## EXERCISE BRIEF
If a line in the records contains the string "none", show that line.

## RECORDS FOR THE TASK
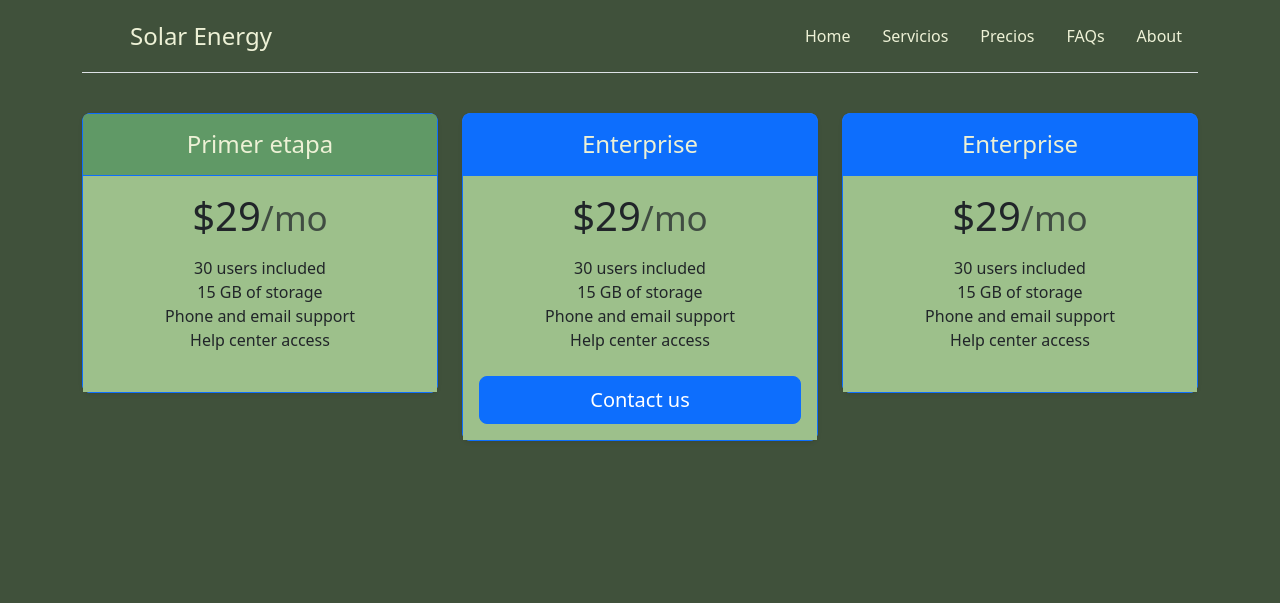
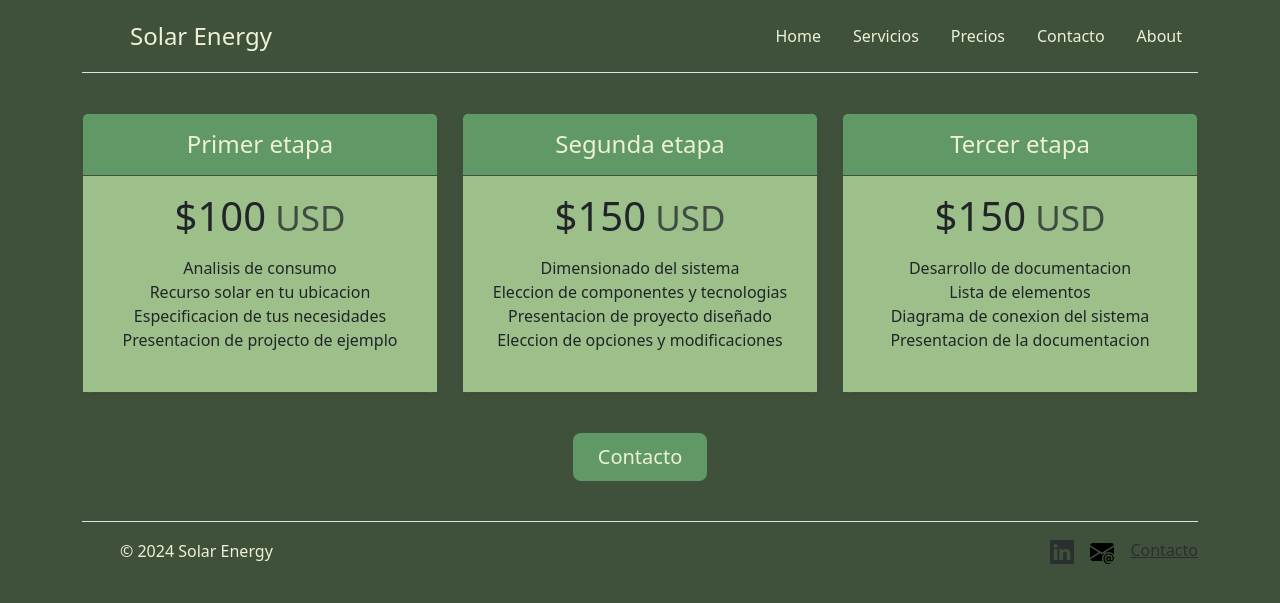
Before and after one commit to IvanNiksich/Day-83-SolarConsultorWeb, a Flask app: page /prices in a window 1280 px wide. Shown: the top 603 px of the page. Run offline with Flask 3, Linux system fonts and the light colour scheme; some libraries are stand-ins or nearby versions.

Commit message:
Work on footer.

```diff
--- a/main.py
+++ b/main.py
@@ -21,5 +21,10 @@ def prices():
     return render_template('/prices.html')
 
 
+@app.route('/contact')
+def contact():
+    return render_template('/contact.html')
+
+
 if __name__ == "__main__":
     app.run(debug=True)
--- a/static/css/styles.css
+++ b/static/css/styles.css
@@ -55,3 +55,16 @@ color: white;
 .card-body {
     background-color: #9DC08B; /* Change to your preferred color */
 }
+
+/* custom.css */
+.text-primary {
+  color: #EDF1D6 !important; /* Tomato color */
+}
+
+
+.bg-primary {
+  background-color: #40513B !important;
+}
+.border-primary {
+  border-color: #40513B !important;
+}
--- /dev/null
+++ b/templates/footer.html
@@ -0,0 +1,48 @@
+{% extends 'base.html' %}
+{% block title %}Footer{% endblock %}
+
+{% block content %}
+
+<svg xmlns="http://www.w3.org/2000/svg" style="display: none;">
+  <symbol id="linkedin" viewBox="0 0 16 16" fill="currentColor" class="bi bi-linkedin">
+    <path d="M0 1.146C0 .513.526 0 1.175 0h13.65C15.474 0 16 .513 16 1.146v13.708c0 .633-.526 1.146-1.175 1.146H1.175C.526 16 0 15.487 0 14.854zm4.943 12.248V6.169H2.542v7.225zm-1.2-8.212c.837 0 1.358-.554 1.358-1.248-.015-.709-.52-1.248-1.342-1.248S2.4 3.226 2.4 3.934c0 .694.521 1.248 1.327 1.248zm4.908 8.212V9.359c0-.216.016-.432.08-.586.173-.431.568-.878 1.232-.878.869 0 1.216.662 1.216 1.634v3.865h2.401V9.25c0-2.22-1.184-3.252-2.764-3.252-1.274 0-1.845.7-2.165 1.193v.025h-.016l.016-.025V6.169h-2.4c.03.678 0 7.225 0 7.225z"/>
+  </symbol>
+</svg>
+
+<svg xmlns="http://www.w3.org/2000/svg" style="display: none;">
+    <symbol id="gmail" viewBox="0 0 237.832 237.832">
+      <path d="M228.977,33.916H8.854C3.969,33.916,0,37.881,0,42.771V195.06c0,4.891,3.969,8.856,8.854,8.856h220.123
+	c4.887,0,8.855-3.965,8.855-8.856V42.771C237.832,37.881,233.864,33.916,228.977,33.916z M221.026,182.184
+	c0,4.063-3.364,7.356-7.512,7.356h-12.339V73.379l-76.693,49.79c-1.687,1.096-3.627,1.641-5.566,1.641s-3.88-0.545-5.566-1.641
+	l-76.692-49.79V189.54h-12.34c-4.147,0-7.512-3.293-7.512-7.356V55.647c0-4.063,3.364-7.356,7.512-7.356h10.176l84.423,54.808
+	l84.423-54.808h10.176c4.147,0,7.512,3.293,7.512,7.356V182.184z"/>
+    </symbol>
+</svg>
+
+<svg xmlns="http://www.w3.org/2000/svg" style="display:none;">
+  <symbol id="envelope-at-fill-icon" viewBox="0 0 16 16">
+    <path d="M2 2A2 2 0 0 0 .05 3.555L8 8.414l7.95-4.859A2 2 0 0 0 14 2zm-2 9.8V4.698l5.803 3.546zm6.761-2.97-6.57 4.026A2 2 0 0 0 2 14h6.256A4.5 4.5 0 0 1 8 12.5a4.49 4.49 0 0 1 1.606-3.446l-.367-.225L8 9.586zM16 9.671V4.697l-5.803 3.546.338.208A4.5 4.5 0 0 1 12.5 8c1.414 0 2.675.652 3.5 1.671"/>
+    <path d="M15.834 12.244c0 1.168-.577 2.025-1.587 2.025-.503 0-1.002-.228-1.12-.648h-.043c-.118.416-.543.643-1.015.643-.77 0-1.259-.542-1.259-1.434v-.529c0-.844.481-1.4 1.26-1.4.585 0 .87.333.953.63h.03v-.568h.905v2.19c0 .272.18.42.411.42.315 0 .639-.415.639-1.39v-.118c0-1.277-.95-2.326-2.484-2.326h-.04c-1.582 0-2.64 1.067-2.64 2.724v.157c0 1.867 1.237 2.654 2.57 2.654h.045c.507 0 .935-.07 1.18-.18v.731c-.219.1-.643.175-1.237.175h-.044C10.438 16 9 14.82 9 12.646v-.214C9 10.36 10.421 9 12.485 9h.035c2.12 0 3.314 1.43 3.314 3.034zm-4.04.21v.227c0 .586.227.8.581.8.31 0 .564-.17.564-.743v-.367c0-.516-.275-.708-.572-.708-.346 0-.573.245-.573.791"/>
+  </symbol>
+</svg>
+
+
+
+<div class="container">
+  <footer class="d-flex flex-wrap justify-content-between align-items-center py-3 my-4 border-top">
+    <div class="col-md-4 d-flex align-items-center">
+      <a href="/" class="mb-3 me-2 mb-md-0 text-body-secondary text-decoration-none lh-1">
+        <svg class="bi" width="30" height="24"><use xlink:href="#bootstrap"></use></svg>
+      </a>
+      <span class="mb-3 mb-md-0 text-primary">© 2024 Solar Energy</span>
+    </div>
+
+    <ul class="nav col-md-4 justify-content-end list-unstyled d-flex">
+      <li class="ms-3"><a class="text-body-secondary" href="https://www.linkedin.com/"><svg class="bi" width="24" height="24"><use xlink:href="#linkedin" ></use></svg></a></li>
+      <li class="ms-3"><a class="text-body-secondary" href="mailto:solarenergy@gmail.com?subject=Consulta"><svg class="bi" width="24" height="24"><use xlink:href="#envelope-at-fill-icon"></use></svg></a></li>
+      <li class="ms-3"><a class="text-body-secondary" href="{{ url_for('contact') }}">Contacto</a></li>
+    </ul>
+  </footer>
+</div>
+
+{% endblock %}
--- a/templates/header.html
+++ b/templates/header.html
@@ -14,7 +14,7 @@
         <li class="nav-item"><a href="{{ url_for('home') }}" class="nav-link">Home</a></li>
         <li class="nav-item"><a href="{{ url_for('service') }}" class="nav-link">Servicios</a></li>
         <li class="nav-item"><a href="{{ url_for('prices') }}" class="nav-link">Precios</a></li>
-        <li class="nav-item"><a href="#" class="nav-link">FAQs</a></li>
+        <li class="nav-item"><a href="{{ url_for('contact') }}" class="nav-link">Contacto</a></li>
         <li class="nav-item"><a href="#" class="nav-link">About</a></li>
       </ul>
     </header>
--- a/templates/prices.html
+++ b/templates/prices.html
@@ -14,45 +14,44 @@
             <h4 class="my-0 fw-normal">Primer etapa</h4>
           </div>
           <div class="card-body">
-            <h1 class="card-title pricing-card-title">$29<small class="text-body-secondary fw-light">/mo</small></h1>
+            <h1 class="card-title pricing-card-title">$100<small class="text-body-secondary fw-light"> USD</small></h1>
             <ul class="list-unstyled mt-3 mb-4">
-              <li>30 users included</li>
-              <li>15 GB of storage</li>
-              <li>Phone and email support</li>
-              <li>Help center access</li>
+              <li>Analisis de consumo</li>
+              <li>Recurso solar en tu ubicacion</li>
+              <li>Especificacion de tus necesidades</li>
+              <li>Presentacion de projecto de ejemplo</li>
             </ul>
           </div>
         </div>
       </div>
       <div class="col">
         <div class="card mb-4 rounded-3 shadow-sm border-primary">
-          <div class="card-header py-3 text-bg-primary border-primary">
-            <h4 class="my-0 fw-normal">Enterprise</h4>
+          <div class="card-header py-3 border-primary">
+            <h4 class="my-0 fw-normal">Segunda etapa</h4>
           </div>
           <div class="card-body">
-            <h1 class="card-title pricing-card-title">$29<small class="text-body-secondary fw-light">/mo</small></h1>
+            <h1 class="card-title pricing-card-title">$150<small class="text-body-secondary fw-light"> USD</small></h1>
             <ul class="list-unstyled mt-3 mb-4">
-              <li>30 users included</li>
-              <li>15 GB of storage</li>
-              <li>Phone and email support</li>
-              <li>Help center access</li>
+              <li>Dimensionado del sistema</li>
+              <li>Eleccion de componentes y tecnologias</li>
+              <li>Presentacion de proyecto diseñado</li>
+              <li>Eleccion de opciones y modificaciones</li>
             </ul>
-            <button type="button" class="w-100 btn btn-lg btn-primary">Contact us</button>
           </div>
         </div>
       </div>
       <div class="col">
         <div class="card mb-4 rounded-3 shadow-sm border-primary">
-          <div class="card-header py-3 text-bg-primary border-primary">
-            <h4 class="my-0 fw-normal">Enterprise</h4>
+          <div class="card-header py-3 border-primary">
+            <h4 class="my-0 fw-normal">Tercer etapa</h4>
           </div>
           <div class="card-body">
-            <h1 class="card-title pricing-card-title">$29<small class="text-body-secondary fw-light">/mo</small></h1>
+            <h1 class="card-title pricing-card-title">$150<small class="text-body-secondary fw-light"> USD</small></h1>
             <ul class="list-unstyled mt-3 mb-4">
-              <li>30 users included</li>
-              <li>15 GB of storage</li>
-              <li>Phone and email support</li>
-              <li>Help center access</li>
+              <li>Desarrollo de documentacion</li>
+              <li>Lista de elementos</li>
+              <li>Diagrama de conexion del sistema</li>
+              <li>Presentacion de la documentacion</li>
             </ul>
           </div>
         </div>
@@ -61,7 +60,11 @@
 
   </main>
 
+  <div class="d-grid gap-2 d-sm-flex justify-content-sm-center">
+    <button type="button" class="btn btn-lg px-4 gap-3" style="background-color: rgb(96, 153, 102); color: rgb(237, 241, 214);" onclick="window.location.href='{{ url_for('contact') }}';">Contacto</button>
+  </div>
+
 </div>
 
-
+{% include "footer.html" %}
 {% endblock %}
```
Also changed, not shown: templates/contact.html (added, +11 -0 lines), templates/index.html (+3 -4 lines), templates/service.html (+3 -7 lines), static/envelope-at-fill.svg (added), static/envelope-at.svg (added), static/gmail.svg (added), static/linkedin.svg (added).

## RESPONSE
+<svg xmlns="http://www.w3.org/2000/svg" style="display: none;">
+<svg xmlns="http://www.w3.org/2000/svg" style="display: none;">
+<svg xmlns="http://www.w3.org/2000/svg" style="display:none;">
+      <a href="/" class="mb-3 me-2 mb-md-0 text-body-secondary text-decoration-none lh-1">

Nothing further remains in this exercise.